Big compute in the manufacturing industry

High-performance computing (HPC) is used in the manufacturing industry to run large-scale workloads, also known as big compute applications. HPC can help manufacturers at every stage of product development processes and supply chains. For instance, you can use HPC to run advanced design simulations and also to automate processes and predict maintenance issues.

Big compute workloads involve tasks that require many cores to process. These workloads can include financial risk modeling, engineering stress analysis, and other compute-intensive tasks. Big compute workloads have the following characteristics:

  • The workload can be divided into discrete tasks that can be run simultaneously across many cores.
  • Each task takes input, processes it, and produces output. The entire application runs for a finite amount of time.
  • The application doesn't need to run constantly, but it must be able to handle node failures and crashes.
  • Tasks can be independent or tightly coupled, requiring high-speed networking technologies like InfiniBand and remote direct memory access (RDMA) connectivity.

You can use compute-intensive virtual machine (VM) sizes such as H16r, H16mr, and A9. Your selection depends on your workload.

Azure offers a range of VM instances that are optimized for CPU-intensive and GPU-intensive workloads. It's also the only cloud platform that offers InfiniBand-enabled hardware. InfiniBand provides a significant performance advantage for reservoir simulation and seismic workload runs. This advantage results in performance that approaches or exceeds current on-premises infrastructure performance.

Azure VMs offer various options, known as VM sizes, for HPC and GPU-optimized computing.
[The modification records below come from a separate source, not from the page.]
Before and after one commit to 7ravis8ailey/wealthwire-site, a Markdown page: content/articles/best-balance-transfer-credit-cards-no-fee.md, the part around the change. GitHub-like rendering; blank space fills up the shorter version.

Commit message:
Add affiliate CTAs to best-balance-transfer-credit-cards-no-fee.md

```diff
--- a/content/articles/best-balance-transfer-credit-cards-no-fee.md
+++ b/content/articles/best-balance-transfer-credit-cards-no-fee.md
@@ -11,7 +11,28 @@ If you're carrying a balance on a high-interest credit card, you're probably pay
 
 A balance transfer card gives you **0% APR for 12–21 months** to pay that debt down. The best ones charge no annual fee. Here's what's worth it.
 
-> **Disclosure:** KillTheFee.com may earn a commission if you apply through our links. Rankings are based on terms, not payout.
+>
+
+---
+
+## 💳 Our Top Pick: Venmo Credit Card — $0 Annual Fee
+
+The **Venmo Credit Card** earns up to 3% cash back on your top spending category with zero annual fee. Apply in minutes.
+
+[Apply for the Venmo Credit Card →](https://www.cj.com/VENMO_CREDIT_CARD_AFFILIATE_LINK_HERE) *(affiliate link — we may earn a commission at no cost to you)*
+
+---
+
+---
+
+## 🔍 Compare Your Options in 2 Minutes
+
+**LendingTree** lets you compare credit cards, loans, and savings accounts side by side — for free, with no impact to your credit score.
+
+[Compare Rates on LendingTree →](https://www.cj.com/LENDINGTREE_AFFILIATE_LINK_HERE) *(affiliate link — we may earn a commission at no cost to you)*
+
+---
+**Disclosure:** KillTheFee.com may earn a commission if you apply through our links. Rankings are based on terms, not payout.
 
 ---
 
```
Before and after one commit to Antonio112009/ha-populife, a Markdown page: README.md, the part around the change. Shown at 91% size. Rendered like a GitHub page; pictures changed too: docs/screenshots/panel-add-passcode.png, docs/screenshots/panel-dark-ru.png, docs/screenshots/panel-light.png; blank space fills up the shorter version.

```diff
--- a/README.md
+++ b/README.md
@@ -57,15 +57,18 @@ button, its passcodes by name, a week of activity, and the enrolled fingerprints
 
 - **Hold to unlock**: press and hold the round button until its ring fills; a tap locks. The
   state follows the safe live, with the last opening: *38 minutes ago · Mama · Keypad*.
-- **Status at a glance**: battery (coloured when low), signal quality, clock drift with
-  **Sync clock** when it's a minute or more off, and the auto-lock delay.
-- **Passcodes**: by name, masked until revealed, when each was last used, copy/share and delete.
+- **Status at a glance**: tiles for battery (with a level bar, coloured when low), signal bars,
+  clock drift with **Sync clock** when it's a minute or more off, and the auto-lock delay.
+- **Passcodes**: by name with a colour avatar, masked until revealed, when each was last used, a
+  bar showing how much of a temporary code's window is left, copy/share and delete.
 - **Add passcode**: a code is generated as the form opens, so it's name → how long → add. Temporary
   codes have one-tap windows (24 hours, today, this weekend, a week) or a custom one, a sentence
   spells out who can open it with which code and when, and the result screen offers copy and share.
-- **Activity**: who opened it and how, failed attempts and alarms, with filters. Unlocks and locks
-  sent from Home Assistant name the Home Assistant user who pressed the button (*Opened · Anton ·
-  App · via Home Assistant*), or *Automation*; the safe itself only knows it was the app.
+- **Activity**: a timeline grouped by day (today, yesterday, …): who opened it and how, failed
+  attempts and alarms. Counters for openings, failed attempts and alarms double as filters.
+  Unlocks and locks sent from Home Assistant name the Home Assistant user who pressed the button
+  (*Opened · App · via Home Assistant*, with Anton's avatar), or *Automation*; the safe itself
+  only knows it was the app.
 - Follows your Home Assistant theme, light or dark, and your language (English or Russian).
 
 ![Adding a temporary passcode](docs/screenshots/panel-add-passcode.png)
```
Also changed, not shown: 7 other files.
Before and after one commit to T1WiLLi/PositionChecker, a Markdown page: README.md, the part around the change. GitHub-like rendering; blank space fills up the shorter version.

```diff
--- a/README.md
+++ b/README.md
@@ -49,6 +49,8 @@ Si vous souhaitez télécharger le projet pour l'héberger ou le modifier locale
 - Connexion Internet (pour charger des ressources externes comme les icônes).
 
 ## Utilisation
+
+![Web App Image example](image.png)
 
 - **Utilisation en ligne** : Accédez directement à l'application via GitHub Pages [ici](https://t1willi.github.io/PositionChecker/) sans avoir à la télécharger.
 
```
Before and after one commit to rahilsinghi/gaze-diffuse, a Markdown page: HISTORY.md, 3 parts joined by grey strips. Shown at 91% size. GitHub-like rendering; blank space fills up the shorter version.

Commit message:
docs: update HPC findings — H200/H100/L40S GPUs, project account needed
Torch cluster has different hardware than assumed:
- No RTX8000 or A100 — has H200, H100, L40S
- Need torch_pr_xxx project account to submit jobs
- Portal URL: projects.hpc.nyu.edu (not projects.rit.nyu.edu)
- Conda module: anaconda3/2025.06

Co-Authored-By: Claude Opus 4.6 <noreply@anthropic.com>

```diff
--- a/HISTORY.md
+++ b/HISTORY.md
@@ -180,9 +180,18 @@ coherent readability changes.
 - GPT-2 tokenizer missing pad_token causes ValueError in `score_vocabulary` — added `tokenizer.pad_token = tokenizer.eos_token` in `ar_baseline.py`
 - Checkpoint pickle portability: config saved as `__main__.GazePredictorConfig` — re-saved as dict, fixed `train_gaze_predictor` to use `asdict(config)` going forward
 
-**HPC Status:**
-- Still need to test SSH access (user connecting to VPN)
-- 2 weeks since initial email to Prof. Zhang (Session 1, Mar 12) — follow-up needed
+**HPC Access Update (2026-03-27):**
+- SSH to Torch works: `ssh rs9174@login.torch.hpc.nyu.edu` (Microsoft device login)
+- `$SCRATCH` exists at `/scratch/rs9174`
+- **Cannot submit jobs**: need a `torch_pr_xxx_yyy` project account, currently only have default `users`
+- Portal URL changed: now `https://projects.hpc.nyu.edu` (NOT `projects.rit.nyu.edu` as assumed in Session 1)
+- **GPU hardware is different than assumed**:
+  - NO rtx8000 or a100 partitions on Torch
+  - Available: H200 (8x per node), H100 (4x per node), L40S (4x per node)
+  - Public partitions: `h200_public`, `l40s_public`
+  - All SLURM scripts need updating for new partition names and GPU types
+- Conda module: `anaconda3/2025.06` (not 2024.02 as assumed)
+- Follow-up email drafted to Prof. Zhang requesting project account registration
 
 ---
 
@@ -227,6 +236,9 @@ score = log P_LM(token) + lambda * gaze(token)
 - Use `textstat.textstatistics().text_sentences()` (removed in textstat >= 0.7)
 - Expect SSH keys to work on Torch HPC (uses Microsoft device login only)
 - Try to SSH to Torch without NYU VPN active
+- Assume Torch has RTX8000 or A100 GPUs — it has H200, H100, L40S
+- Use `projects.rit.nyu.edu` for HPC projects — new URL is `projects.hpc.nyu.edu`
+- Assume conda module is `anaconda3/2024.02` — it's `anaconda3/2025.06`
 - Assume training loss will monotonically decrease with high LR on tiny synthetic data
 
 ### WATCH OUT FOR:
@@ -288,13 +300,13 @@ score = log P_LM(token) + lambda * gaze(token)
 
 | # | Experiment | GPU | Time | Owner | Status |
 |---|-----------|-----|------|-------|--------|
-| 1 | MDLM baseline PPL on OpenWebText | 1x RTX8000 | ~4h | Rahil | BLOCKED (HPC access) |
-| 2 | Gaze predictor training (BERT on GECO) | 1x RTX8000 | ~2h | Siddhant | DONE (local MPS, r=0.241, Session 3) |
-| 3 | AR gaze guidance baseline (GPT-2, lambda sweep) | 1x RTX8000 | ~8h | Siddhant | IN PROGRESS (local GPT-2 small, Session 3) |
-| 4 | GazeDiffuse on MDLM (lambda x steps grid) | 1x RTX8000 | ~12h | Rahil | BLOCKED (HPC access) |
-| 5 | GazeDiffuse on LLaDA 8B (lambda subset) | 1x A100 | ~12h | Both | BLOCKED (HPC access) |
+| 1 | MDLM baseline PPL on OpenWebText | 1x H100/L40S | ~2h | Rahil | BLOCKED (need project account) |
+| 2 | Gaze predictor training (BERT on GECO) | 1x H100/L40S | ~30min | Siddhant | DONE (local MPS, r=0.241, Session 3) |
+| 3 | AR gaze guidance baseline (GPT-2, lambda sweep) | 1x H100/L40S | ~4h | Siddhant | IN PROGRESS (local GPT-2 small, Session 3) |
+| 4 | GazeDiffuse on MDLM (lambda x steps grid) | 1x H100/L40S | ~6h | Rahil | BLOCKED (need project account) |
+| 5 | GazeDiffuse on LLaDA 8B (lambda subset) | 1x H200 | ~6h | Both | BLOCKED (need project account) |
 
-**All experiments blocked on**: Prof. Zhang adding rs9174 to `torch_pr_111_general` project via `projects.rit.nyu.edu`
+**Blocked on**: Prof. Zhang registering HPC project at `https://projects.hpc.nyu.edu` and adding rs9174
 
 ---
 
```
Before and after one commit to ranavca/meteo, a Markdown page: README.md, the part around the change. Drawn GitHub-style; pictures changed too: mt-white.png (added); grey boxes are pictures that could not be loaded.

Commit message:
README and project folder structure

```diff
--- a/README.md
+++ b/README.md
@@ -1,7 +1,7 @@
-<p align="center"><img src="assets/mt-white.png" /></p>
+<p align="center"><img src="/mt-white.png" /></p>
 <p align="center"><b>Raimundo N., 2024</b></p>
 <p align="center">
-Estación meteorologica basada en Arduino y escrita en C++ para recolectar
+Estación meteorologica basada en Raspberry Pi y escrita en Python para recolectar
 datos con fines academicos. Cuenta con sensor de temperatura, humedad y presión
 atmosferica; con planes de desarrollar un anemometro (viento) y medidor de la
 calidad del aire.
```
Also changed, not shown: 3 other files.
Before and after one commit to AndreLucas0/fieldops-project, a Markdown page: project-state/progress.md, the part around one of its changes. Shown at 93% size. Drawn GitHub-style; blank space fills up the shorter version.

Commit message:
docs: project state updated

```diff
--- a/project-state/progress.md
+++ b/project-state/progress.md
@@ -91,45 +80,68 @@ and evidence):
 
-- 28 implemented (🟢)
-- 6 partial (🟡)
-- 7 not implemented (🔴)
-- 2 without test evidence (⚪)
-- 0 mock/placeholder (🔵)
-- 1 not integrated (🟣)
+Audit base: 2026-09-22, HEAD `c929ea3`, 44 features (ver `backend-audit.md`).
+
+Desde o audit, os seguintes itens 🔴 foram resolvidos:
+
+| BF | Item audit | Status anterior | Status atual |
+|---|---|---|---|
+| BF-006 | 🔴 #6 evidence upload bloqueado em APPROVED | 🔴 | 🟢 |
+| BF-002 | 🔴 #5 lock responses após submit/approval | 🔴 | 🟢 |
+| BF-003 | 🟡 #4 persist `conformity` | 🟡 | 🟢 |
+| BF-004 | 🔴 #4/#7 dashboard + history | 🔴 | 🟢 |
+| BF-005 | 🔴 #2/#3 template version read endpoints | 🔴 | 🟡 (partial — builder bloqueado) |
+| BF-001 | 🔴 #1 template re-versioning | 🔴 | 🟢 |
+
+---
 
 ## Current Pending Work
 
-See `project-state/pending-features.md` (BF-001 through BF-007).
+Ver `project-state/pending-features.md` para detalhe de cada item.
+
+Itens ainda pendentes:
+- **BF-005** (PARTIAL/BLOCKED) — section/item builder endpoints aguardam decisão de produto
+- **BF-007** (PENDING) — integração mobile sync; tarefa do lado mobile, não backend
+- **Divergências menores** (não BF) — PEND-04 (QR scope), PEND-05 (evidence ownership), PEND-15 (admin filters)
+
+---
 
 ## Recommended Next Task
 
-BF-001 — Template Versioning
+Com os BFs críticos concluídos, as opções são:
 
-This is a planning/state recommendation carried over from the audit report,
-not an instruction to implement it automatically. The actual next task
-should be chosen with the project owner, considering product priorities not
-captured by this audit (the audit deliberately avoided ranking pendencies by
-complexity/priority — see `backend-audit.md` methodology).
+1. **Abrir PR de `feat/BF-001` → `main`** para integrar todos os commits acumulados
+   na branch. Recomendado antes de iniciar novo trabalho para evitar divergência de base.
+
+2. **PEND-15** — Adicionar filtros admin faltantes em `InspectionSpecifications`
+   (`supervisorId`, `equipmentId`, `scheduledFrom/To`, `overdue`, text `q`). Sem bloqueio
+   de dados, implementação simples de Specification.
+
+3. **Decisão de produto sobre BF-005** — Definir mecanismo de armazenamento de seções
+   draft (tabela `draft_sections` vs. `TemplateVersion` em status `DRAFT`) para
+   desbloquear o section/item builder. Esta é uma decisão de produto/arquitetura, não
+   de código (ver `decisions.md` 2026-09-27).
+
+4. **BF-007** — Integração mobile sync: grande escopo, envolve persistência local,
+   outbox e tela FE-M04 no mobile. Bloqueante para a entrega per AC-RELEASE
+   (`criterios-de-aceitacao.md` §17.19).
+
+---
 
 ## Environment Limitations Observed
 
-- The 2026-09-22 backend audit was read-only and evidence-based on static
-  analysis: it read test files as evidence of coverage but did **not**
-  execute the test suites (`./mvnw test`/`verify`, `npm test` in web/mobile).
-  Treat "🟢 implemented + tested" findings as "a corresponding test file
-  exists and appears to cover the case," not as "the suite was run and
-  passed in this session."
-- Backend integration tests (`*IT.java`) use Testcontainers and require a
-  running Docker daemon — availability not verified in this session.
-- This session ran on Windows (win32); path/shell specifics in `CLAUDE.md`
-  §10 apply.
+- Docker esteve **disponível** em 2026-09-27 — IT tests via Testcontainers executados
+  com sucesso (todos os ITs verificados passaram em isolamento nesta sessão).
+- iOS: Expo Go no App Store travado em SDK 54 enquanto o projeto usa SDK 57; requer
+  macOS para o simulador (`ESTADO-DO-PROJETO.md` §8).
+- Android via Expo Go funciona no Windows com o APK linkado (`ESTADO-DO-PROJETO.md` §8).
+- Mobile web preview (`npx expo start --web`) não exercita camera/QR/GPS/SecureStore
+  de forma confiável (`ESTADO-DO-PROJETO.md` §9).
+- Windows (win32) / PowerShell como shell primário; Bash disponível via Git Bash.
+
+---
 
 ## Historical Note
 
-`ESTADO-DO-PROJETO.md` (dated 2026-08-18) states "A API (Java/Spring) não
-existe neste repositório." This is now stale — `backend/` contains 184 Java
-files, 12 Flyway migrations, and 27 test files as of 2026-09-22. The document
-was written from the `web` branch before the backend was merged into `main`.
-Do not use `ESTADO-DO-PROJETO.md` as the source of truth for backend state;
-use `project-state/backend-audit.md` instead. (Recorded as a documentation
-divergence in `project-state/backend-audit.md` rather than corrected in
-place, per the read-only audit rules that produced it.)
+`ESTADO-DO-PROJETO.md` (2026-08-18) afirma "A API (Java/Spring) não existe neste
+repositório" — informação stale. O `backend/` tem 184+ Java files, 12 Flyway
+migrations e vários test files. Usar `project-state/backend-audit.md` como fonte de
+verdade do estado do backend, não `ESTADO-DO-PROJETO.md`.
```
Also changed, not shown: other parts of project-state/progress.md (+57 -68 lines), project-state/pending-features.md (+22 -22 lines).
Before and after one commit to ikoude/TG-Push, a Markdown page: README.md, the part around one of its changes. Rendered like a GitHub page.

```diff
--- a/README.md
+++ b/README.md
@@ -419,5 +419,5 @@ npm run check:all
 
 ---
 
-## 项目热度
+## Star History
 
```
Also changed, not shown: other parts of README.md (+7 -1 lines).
It's important to select a VM size that's appropriate for your workload. To find the size that's the best fit, see Sizes for virtual machines in Azure. Also see the selector tool in Virtual machines selector.

Keep in mind that not all Azure products are available in all regions. To see what's available in your area, see Products available by region.

For best practices for choosing Azure compute options, see the Azure compute blog or the Azure compute service content.

Azure offers both CPU-based and GPU-enabled VMs. The N-series VMs feature NVIDIA GPUs that are designed for compute-intensive or graphics-intensive applications such as AI, learning, and visualization.

HPC SKUs are designed for high-performance scenarios. But other SKUs, such as the E and F series, are also suitable for certain workloads. To help ensure optimal performance, carefully evaluate your workload requirements and choose an appropriate VM size.

Design considerations

When you design your HPC infrastructure, several tools and services are available to help you manage and schedule your workloads.

Azure CycleCloud is a tool for creating, managing, operating, and optimizing HPC and big compute clusters in Azure. With Azure CycleCloud, users can dynamically configure HPC Azure clusters and orchestrate data and jobs for hybrid and cloud workflows. Azure CycleCloud provides the simplest way to manage HPC workloads in Azure that involves using a workload manager. Azure CycleCloud supports workload managers such as Grid Engine, Microsoft HPC Pack, HTCondor, LSF, PBS Pro, SLURM, and Symphony.

Manufacturing architecture design example

The following architecture provides an example of using VMs in HPC in manufacturing.

Architecture diagram that shows a manufacturing HPC workload that uses Azure CycleCloud and HC-series VMs.

This architecture uses Azure Files shares and Azure Storage accounts that are connected to an Azure Private Link subnet.

The architecture uses Azure CycleCloud its own subnet. HC-series VMs are used in an arrangement of cluster nodes.

The HC-series VMs are optimized for HPC applications that are driven by intensive computation. Examples include implicit finite element analysis, reservoir simulation, and computational chemistry applications. HC VMs feature 44 Intel Xeon Platinum 8168 processor cores, 8 GB of RAM per CPU core, no hyperthreading, and up to four managed disks. The Intel Xeon Platinum platform supports Intel's rich ecosystem of software tools and features and an all-cores clock speed of 3.4 GHz for most workloads.

For reference architectures and cookbooks for deploying HPC independent software vendor (ISV) applications that support manufacturing use cases, see the following resources:

Next steps

The following articles provide guidance for various stages of the cloud adoption process. These resources can help you succeed in adopting manufacturing HPC environments for the cloud.